Megha joshi the masters and their muse
When Gurgaon-based artist Megha Joshi attended the artists’ residency themed around migration at Art Ichol, an arts centre in the village of Ichol, Maihar, Madhya Pradesh, she pondered over how people think of identity in terms of ethnicity or nationality. Observing how people move around for various reasons, be it for marriage, asylum, refuge, love, education or economic reasons, she began thinking about the idea of home. As she visited ancient Hindu temples in the vicinity, she observed the innermost sanctum housing the murti, called the garbha griha, where garbha refers to the womb and graha stands for home.
She says, “I realised that the womb is our first and only home. Every human being has had their first home and after birth it has only been a matter of constantly moving and searching, either by circumstance or choice.” It comes as no surprise that her sculpture titled Garbha-Griha – The Womb Is The Only Home, at Triveni Kala Sangam, made using ceramics, wood and vermillion, has two hands forming the yoni mudra (yoni translates to uterus in Sanskrit).
The exhibition “The Art Ichol Sculpture Show” features 50 Indian and international artists, including well-known Japanese ceramic artist Saturo Hoshino and German artist Julia Klemm, displaying sculptures made using bronze, stone and ceramics. These were created during the artist-in-residence programmes at Art Ichol, a platform that encourages the creation and sharing of creative arts. Ambica Beri, the founder of Art Ichol, says, “It is in the middle of rural India, with world-class facilities for bronze-making, stone-making and ceramics. Many international artists have been here in the last three years. I felt that the work from here needs to be shared in an exhibition.”
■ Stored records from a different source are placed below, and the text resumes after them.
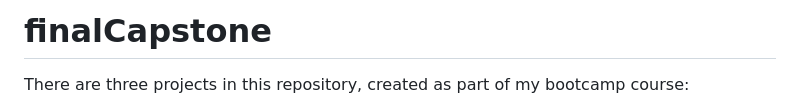
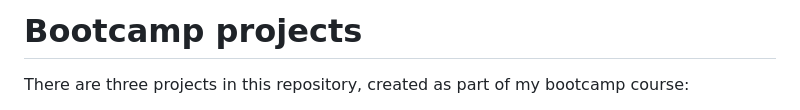
Before and after one commit to trudiekennedy/finalCapstone, a Markdown page: README.md, the part around the change. Drawn GitHub-style.

```diff
--- a/README.md
+++ b/README.md
@@ -1,4 +1,4 @@
-# finalCapstone
+# Bootcamp projects
 There are three projects in this repository, created as part of my bootcamp course:
 - Inventory
 - GreetlySite
```
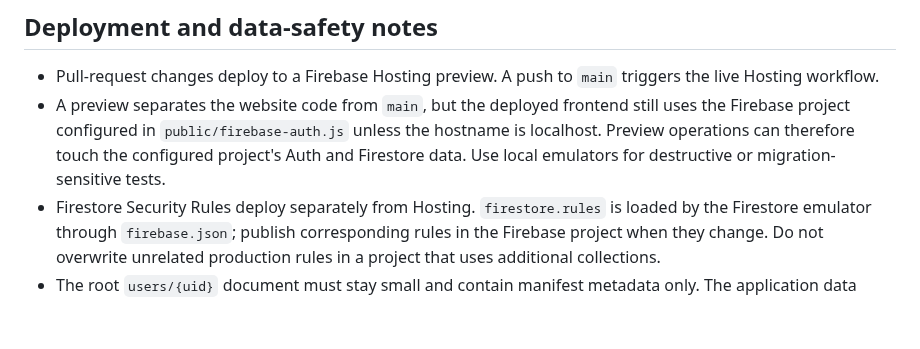
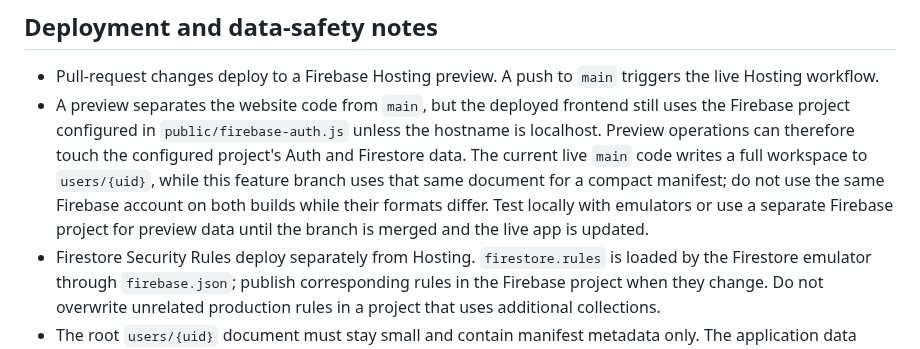
Before and after one commit to khemsinghbhati/prepyproo, a Markdown page: README.md, the part around the change. Drawn GitHub-style; blank space fills up the shorter version.

Commit message:
Document live and preview data-format boundary in README.md

```diff
--- a/README.md
+++ b/README.md
@@ -162,7 +162,7 @@ Localhost is configured to use the `demo-prepyproo` project ID and the Auth/Fire
 ## Deployment and data-safety notes
 
 - Pull-request changes deploy to a Firebase Hosting preview. A push to `main` triggers the live Hosting workflow.
-- A preview separates the website code from `main`, but the deployed frontend still uses the Firebase project configured in `public/firebase-auth.js` unless the hostname is localhost. Preview operations can therefore touch the configured project's Auth and Firestore data. Use local emulators for destructive or migration-sensitive tests.
+- A preview separates the website code from `main`, but the deployed frontend still uses the Firebase project configured in `public/firebase-auth.js` unless the hostname is localhost. Preview operations can therefore touch the configured project's Auth and Firestore data. The current live `main` code writes a full workspace to `users/{uid}`, while this feature branch uses that same document for a compact manifest; do not use the same Firebase account on both builds while their formats differ. Test locally with emulators or use a separate Firebase project for preview data until the branch is merged and the live app is updated.
 - Firestore Security Rules deploy separately from Hosting. `firestore.rules` is loaded by the Firestore emulator through `firebase.json`; publish corresponding rules in the Firebase project when they change. Do not overwrite unrelated production rules in a project that uses additional collections.
 - The root `users/{uid}` document must stay small and contain manifest metadata only. The application data belongs in chunk payload documents.
 - Export data periodically. Browser storage can be cleared or become unavailable, and very large datasets can exceed device memory.
```
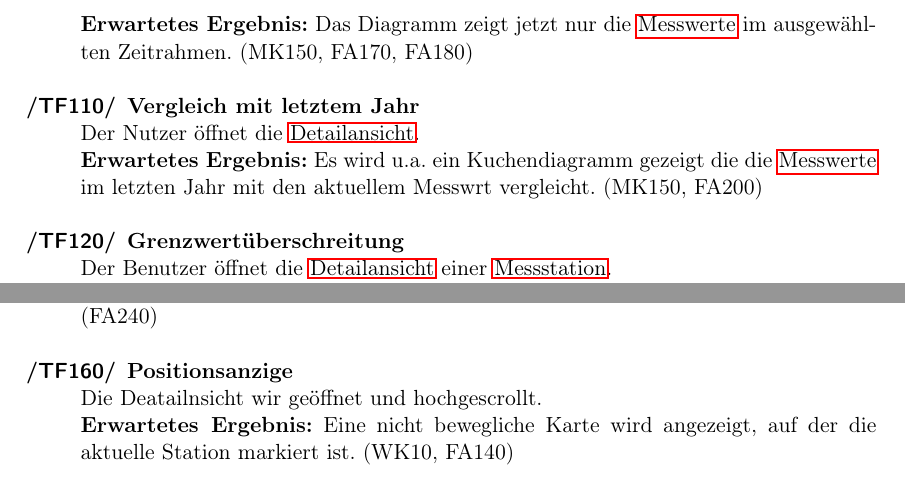
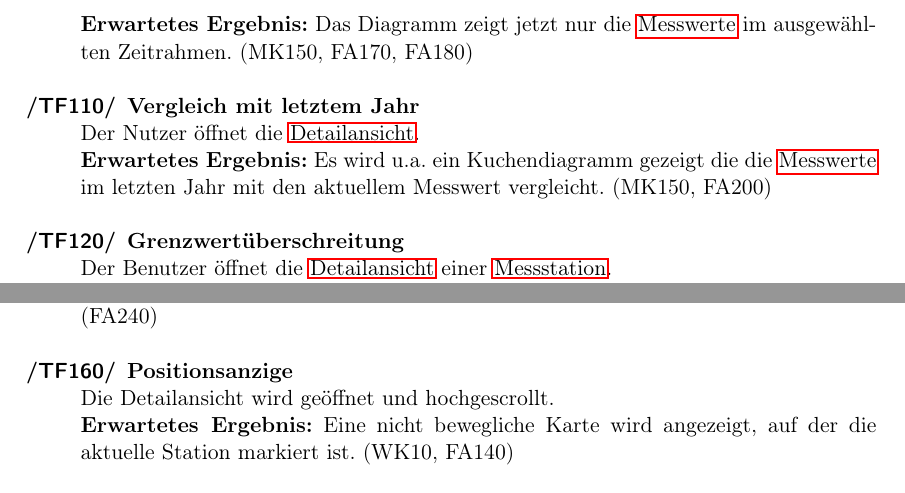
Before and after one commit to JonaEnz/pse-airquality-1, a LaTeX document (Pflichtenheft/Pflichtenheft.tex, which reads Pflichtenheft/chapters/Globale_Testfaelle.tex): two parts of page 19 of 33, joined at a grey line, cut so that both start at the same text. Compiled offline with pdfLaTeX.

Commit message:
fix typos

```diff
--- a/Pflichtenheft/chapters/Globale_Testfaelle.tex
+++ b/Pflichtenheft/chapters/Globale_Testfaelle.tex
@@ -23,7 +23,7 @@
 
     \item[Zeitrahmen einstellen] Der Nutzer wählt ein Diagramm aus und stellt den gewünschten Zeitrahmen ein. \\ \textbf{Erwartetes Ergebnis:} Das Diagramm zeigt jetzt nur die \glspl{Messwert} im ausgewählten Zeitrahmen. (MK150, FA170, FA180)
 
-    \item[Vergleich mit letztem Jahr] Der Nutzer öffnet die \gls{Detailansicht}. \\ \textbf{Erwartetes Ergebnis:} Es wird u.a. ein Kuchendiagramm gezeigt die die \glspl{Messwert} im letzten Jahr mit den aktuellem Messwrt vergleicht. (MK150, FA200)
+    \item[Vergleich mit letztem Jahr] Der Nutzer öffnet die \gls{Detailansicht}. \\ \textbf{Erwartetes Ergebnis:} Es wird u.a. ein Kuchendiagramm gezeigt die die \glspl{Messwert} im letzten Jahr mit den aktuellem Messwert vergleicht. (MK150, FA200)
 
     \item[Grenzwertüberschreitung] Der Benutzer öffnet die \gls{Detailansicht} einer \gls{Station}. \\ \textbf{Erwartetes Ergebnis:} Eine Warnung an die Grenzwertüberschreitung falls der \gls{Messwert} den Grenzwert überschreitet. Keine Warnung sonst. (FA160)
 
@@ -36,7 +36,7 @@
 
 	\item[Ladeanzeige] Der Nutzer öffnet die  \gls{Detailansicht} und scrollt weit nach unten. \\ \textbf{Erwartetes Ergebnis:} Eine animierte Ladeanzeige zeigt, dass die Seite gerade lädt. (FA240)
 
-	\item[Positionsanzige] Die Deatailnsicht wir geöffnet und hochgescrollt. \\ \textbf{Erwartetes Ergebnis:} Eine nicht bewegliche Karte wird angezeigt, auf der die aktuelle Station markiert ist. (WK10, FA140)
+	\item[Positionsanzige] Die Detailansicht wird geöffnet und hochgescrollt. \\ \textbf{Erwartetes Ergebnis:} Eine nicht bewegliche Karte wird angezeigt, auf der die aktuelle Station markiert ist. (WK10, FA140)
 
 	\item[Sprache wechseln] Der Benutzer klickt eine Flaggen-Icon an. \\ \textbf{Erwartetes Ergebnis:} Die Webanwendung wird in der gewählten Sprache angezeigt. (WK30, FA230)
 
```
Also changed, not shown: Pflichtenheft/chapters/Funktionale_Anforderungen.tex (+1 -1 lines), Pflichtenheft/chapters/Zielbestimmung.tex (+2 -2 lines), Pflichtenheft/chapters/Globale_Testfaelle.tex (4 more changed lines).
Glossy cow sculptures in ceramic reveal the creative genius of Uday Singh, a farmer, who turned up at the centre and told Beri how he liked creating with his hands. He soon learnt the art of making sculptures, taking tips from master artists visiting the premises. Renowned artists Laxma Goud, Anupam Sud, Jayasri Burman, and Paresh Maity have visited the centre. Beri says, “There is also skill development and engagement with the community. Now this is an alternate profession for Singh. His works were sold out at shows. He no longer does farming.”
Tiny bronze sculptures by Kolkata-based artist Debabrata De ring in the magic of everyday. Old men sitting on a park bench gossip – a classic view during a stroll at most parks – while two men are seen reading the morning newspaper perched on chairs. “Long before malls became popular, as a child growing up in the ’60s, I would often come across such scenes everyday in the streets of Kolkata.” Western Australia artist Holly O’Meehan brings out the interplay between crochet and ceramics, with brown and off-white vases. Their top part is made of local yarn and rope, and the lower half is sculpted in ceramic. The exhibition closes on December 9